I feel connected to a teenager I've never met. I've only experienced a glimpse of his creativity, through a blog , fed through ASCD. I felt a connection to another who viewed his video and recognized the talent it took for "the guy who actually CAME UP with the idea, worked out the entire order of words to make it work, and figured out the movements to put it all together which require[d] a very creative mind that alone deserves attention".
I'm envisioning how this video will connect people all around the world. There will be conversations, similar to the quick conversations about a poor teenage beauty contestant who couldn't gather her thoughts, we'll continue our daily activities, and wait for the next connection. Longevity is no longer a criterion in making connections - it has more immediacy.
I feel connected to Ian Falconer - I owe him an apology for assuming that a mere reference to his creative magnets would be sufficient to pass along his mental property. On the other hand, the potentially nameless owner of these hands will propel a movement, probably farther reaching than the Macarena, improve the sales of mp3's of this song as others want to show friends that they can recreate his creativity.
George Siemens provides several different tangents from connectivism, putting it succinctly in context with better known learning theories using his espace articulate presentation than I found in his traditional book.
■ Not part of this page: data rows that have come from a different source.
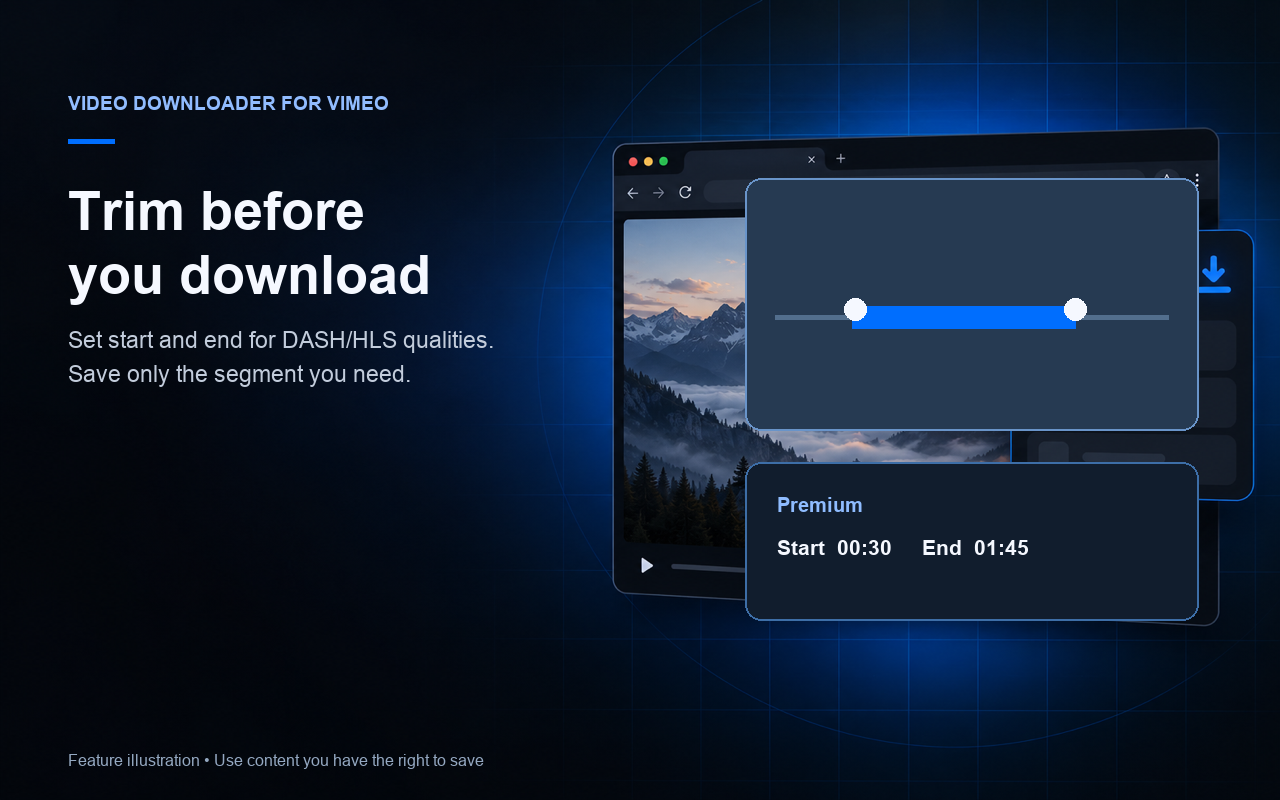
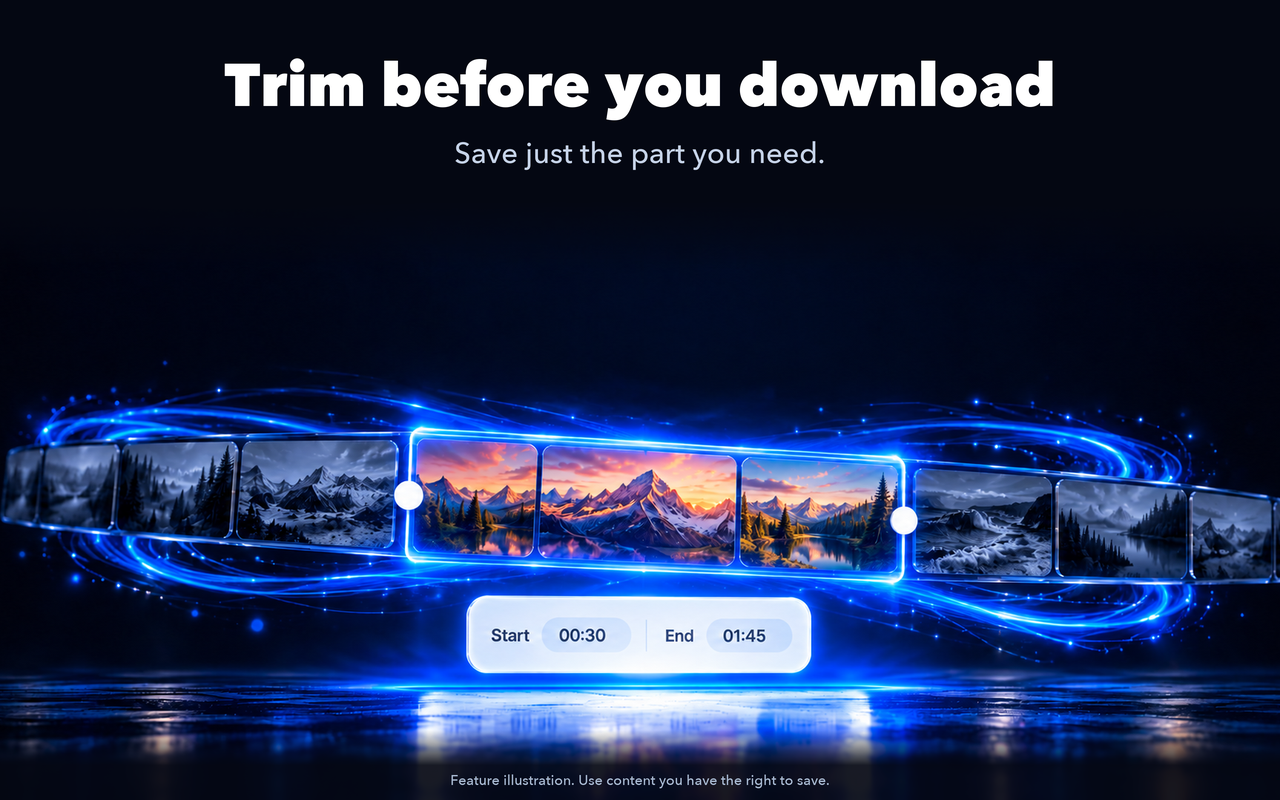
更新 Chrome 商店素材并去掉文案中的 Premium 标注
- 更换 7 张商店图：01/02/03/05 换新图并改名，04/06/07 原名替换；listing.md 同步文件名与说明
- 14 个语言的商店说明删除 Premium 字样，功能描述不再标收费
- 删除商店图生成脚本 build_store_images.py

diff --git a/docs/store/locales/th.md b/docs/store/locales/th.md
@@ -6,7 +6,7 @@ Vimeo Downloader เพิ่มปุ่มดาวน์โหลดไว้
 
 - เลือกคุณภาพวิดีโอใดก็ได้ที่ต้นทางมีให้
 - บันทึกวิดีโอ เสียง และภาพปกเป็นไฟล์แยกกัน
-- ใช้ Premium เพื่อตัดช่วง DASH หรือ HLS ก่อนดาวน์โหลด
+- ตัดช่วง DASH หรือ HLS ก่อนดาวน์โหลด
 - จัดคิวการดาวน์โหลดหลายรายการและท่องเว็บต่อได้
 - จัดการไฟล์ขนาดใหญ่ด้วยการแบ่งไฟล์อัตโนมัติหรือสตรีมเป็นไฟล์เดียว
 - ตรวจสอบความคืบหน้า ข้อผิดพลาด รายการที่เสร็จแล้ว และประวัติการดาวน์โหลดในป๊อปอัป
@@ -15,4 +15,4 @@ Vimeo Downloader เพิ่มปุ่มดาวน์โหลดไว้
 
 เหมาะสำหรับบันทึกบทเรียน Vimeo พอร์ตโฟลิโอ การสาธิตสินค้า บทสัมภาษณ์ หรือคลิปอ้างอิงที่คุณมีสิทธิ์บันทึก เพื่อดูแบบออฟไลน์หรือนำไปตัดต่อ ขั้นตอนเดียวบนหน้าเว็บช่วยจัดการวิดีโอ เสียง และภาพปกเข้าด้วยกัน โดยรูปแบบและคุณภาพจะเป็นไปตามตัวเลือกจากต้นทาง
 
-วิธีใช้คือเปิดหน้า Vimeo ที่รองรับ เลือกวิดีโอ เสียง หรือภาพปก เลือกคุณภาพที่มี แล้วเพิ่มงานลงคิว ป๊อปอัปจะแสดงสถานะขณะคุณท่องเว็บต่อได้ สำหรับสื่อ DASH และ HLS ที่รองรับ Premium สามารถดาวน์โหลดเฉพาะช่วงเวลาที่ต้องการ
+วิธีใช้คือเปิดหน้า Vimeo ที่รองรับ เลือกวิดีโอ เสียง หรือภาพปก เลือกคุณภาพที่มี แล้วเพิ่มงานลงคิว ป๊อปอัปจะแสดงสถานะขณะคุณท่องเว็บต่อได้ สำหรับสื่อ DASH และ HLS ที่รองรับ คุณสามารถดาวน์โหลดเฉพาะช่วงเวลาที่ต้องการ

diff --git a/docs/store/locales/ru.md b/docs/store/locales/ru.md
@@ -6,7 +6,7 @@ Vimeo Downloader добавляет управление загрузкой пр
 
 - Выбирайте любое качество, доступное у источника.
 - Сохраняйте видео, аудио и обложку отдельными файлами.
-- С Premium обрезайте диапазон DASH или HLS перед загрузкой.
+- Обрезайте диапазон DASH или HLS перед загрузкой.
 - Добавляйте несколько загрузок в очередь и продолжайте работу в браузере.
 - Обрабатывайте большие файлы с автоматическим разделением или потоковой записью в один файл.
 - Смотрите прогресс, ошибки, завершённые загрузки и историю в окне расширения.
@@ -15,4 +15,4 @@ Vimeo Downloader добавляет управление загрузкой пр
 
 Расширение подходит для сохранения разрешённых к скачиванию лекций Vimeo, портфолио, демонстраций продуктов, интервью и справочных клипов для просмотра офлайн или монтажа. На странице можно в одном рабочем процессе сохранять видео, аудио и обложку, а формат и качество определяются вариантами, которые предоставляет источник.
 
-Откройте поддерживаемую страницу Vimeo, выберите видео, аудио или обложку, укажите доступное качество и добавьте загрузку в очередь. В окне расширения можно следить за состоянием и продолжать работу в браузере. Для поддерживаемых DASH и HLS Premium позволяет скачать только нужный временной диапазон.
+Откройте поддерживаемую страницу Vimeo, выберите видео, аудио или обложку, укажите доступное качество и добавьте загрузку в очередь. В окне расширения можно следить за состоянием и продолжать работу в браузере. Для поддерживаемых DASH и HLS можно скачать только нужный временной диапазон.

diff --git a/docs/store/locales/fr.md b/docs/store/locales/fr.md
@@ -6,7 +6,7 @@ Avantages :
 
 - Choisissez toute qualité vidéo proposée par la source.
 - Enregistrez la vidéo, l’audio et la vignette dans des sorties séparées.
-- Découpez une plage DASH ou HLS avant le téléchargement avec Premium.
+- Découpez une plage DASH ou HLS avant le téléchargement.
 - Placez plusieurs téléchargements dans une file et continuez votre navigation.
 - Gérez les gros fichiers avec le découpage automatique ou le streaming en un seul fichier.
 - Consultez la progression, les erreurs, les fins de téléchargement et l’historique dans la fenêtre popup.
@@ -15,4 +15,4 @@ L’extension fonctionne sur les pages compatibles de vimeo.com et player.vimeo.
 
 Vous pouvez l’utiliser pour enregistrer un cours Vimeo, un portfolio, une démonstration produit, une interview ou un extrait de référence que vous êtes autorisé à conserver, pour une lecture hors connexion ou un montage. Le flux depuis la page regroupe les téléchargements de vidéo, d’audio et de vignette, selon les formats et qualités proposés par la source.
 
-Le parcours est simple : ouvrez une page Vimeo compatible, choisissez la vidéo, l’audio ou la vignette, sélectionnez la qualité disponible, puis ajoutez le téléchargement à la file. La fenêtre popup affiche l’état pendant que vous continuez à naviguer. Avec les médias DASH et HLS compatibles, Premium permet de télécharger uniquement la plage nécessaire.
+Le parcours est simple : ouvrez une page Vimeo compatible, choisissez la vidéo, l’audio ou la vignette, sélectionnez la qualité disponible, puis ajoutez le téléchargement à la file. La fenêtre popup affiche l’état pendant que vous continuez à naviguer. Avec les médias DASH et HLS compatibles, vous pouvez télécharger uniquement la plage nécessaire.

diff --git a/docs/store/locales/de.md b/docs/store/locales/de.md
@@ -6,7 +6,7 @@ Vorteile:
 
 - Jede von der Quelle angebotene Videoqualität auswählen.
 - Video, Audio und Titelbild als getrennte Ausgaben speichern.
-- Mit Premium einen DASH- oder HLS-Zeitbereich vor dem Download zuschneiden.
+- Einen DASH- oder HLS-Zeitbereich vor dem Download zuschneiden.
 - Mehrere Downloads in eine Warteschlange stellen und weiterarbeiten.
 - Große Dateien automatisch teilen oder als eine Datei streamen.
 - Fortschritt, Abschluss, Fehler und Download-Verlauf im Popup sehen.
@@ -15,4 +15,4 @@ Die Erweiterung funktioniert auf unterstützten Seiten von vimeo.com und player.
 
 Typische Anwendungen sind das Speichern eines berechtigten Vimeo-Kursvideos, Portfolios, Produktdemos, Interviews oder Referenzclips für die Offline-Wiedergabe oder Bearbeitung. Der seitenbasierte Ablauf bündelt Video, Audio und Titelbild; Format und Qualität richten sich nach den Medienoptionen der Quelle.
 
-So funktioniert es: Öffne eine unterstützte Vimeo-Seite, wähle Video, Audio oder Titelbild, entscheide dich für die verfügbare Qualität und stelle den Download in die Warteschlange. Der Popup-Status bleibt sichtbar, während du weiterarbeitest. Bei unterstützten DASH- und HLS-Medien kann Premium nur den benötigten Zeitbereich herunterladen.
+So funktioniert es: Öffne eine unterstützte Vimeo-Seite, wähle Video, Audio oder Titelbild, entscheide dich für die verfügbare Qualität und stelle den Download in die Warteschlange. Der Popup-Status bleibt sichtbar, während du weiterarbeitest. Bei unterstützten DASH- und HLS-Medien kannst du nur den benötigten Zeitbereich herunterladen.

diff --git a/docs/store/locales/es.md b/docs/store/locales/es.md
@@ -6,7 +6,7 @@ Ventajas:
 
 - Elige cualquier calidad de vídeo disponible en la fuente.
 - Guarda el vídeo, el audio y la portada como salidas independientes.
-- Recorta un intervalo DASH o HLS antes de descargar con Premium.
+- Recorta un intervalo DASH o HLS antes de descargar.
 - Pon varias descargas en cola y sigue navegando mientras avanzan.
 - Gestiona archivos grandes con división automática o transmisión en un solo archivo.
 - Consulta el progreso, los errores, las finalizaciones y el historial en la ventana emergente.
@@ -15,4 +15,4 @@ La extensión funciona en páginas compatibles de vimeo.com y player.vimeo.com. 
 
 Puedes usarlo para guardar una clase de Vimeo, un portafolio, una demostración de producto, una entrevista o un clip de referencia que tengas autorización para conservar, ya sea para reproducirlo sin conexión o editarlo. El flujo desde la página reúne las descargas de vídeo, audio y portada, y respeta el formato y la calidad que ofrece la fuente.
 
-El flujo es sencillo: abre una página de Vimeo compatible, elige vídeo, audio o portada, selecciona la calidad disponible y añade la descarga a la cola. El popup mantiene visible el estado mientras sigues navegando. En medios DASH y HLS compatibles, Premium permite descargar solo el intervalo que necesitas.
+El flujo es sencillo: abre una página de Vimeo compatible, elige vídeo, audio o portada, selecciona la calidad disponible y añade la descarga a la cola. El popup mantiene visible el estado mientras sigues navegando. En medios DASH y HLS compatibles, puedes descargar solo el intervalo que necesitas.

diff --git a/docs/store/locales/pt.md b/docs/store/locales/pt.md
@@ -6,7 +6,7 @@ Vantagens:
 
 - Escolha qualquer qualidade de vídeo oferecida pela fonte.
 - Salve vídeo, áudio e capa como arquivos separados.
-- Corte um intervalo DASH ou HLS antes do download com o Premium.
+- Corte um intervalo DASH ou HLS antes do download.
 - Coloque vários downloads em uma fila e continue navegando.
 - Lide com arquivos grandes usando divisão automática ou streaming em um único arquivo.
 - Acompanhe progresso, falhas, conclusões e histórico no popup.
@@ -15,4 +15,4 @@ A extensão funciona em páginas compatíveis de vimeo.com e player.vimeo.com. E
 
 Use a extensão para salvar uma aula do Vimeo, um portfólio, uma demonstração de produto, uma entrevista ou um clipe de referência que você tem autorização para conservar, para reprodução offline ou edição. O fluxo direto na página reúne o salvamento de vídeo, áudio e capa, seguindo o formato e a qualidade oferecidos pela fonte.
 
-O processo é simples: abra uma página Vimeo compatível, escolha vídeo, áudio ou capa, selecione a qualidade disponível e coloque o download na fila. O popup mostra o estado enquanto você continua navegando. Para mídia DASH e HLS compatível, o Premium permite baixar apenas o intervalo necessário.
+O processo é simples: abra uma página Vimeo compatível, escolha vídeo, áudio ou capa, selecione a qualidade disponível e coloque o download na fila. O popup mostra o estado enquanto você continua navegando. Para mídia DASH e HLS compatível, você pode baixar apenas o intervalo necessário.

diff --git a/docs/store/locales/id.md b/docs/store/locales/id.md
@@ -6,7 +6,7 @@ Keunggulan:
 
 - Pilih kualitas video apa pun yang ditawarkan sumber.
 - Simpan video, audio, dan gambar sampul sebagai keluaran terpisah.
-- Potong rentang waktu DASH atau HLS sebelum mengunduh dengan Premium.
+- Potong rentang waktu DASH atau HLS sebelum mengunduh.
 - Masukkan beberapa unduhan ke antrean dan tetap menjelajah.
 - Tangani file besar dengan pemisahan otomatis atau streaming menjadi satu file.
 - Lihat progres, kegagalan, penyelesaian, dan riwayat unduhan di popup.
@@ -15,4 +15,4 @@ Ekstensi ini bekerja pada halaman vimeo.com dan player.vimeo.com yang didukung. 
 
 Gunakan ekstensi ini untuk menyimpan pelajaran Vimeo, portofolio, demo produk, wawancara, atau klip referensi yang boleh Anda simpan, untuk diputar offline atau diedit. Alur langsung dari halaman menyatukan penyimpanan video, audio, dan gambar sampul, dengan format dan kualitas mengikuti media yang disediakan sumber.
 
-Caranya: buka halaman Vimeo yang didukung, pilih video, audio, atau gambar sampul, tentukan kualitas yang tersedia, lalu masukkan unduhan ke antrean. Popup menampilkan status saat Anda tetap menjelajah. Untuk media DASH dan HLS yang didukung, Premium dapat mengunduh hanya rentang waktu yang diperlukan.
+Caranya: buka halaman Vimeo yang didukung, pilih video, audio, atau gambar sampul, tentukan kualitas yang tersedia, lalu masukkan unduhan ke antrean. Popup menampilkan status saat Anda tetap menjelajah. Untuk media DASH dan HLS yang didukung, Anda dapat mengunduh hanya rentang waktu yang diperlukan.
At least he incorporates learning 2.0 with offers of customization of the text to suit specific needs.
Take a moment to connect with an upbeat message - pun intended. Click play below.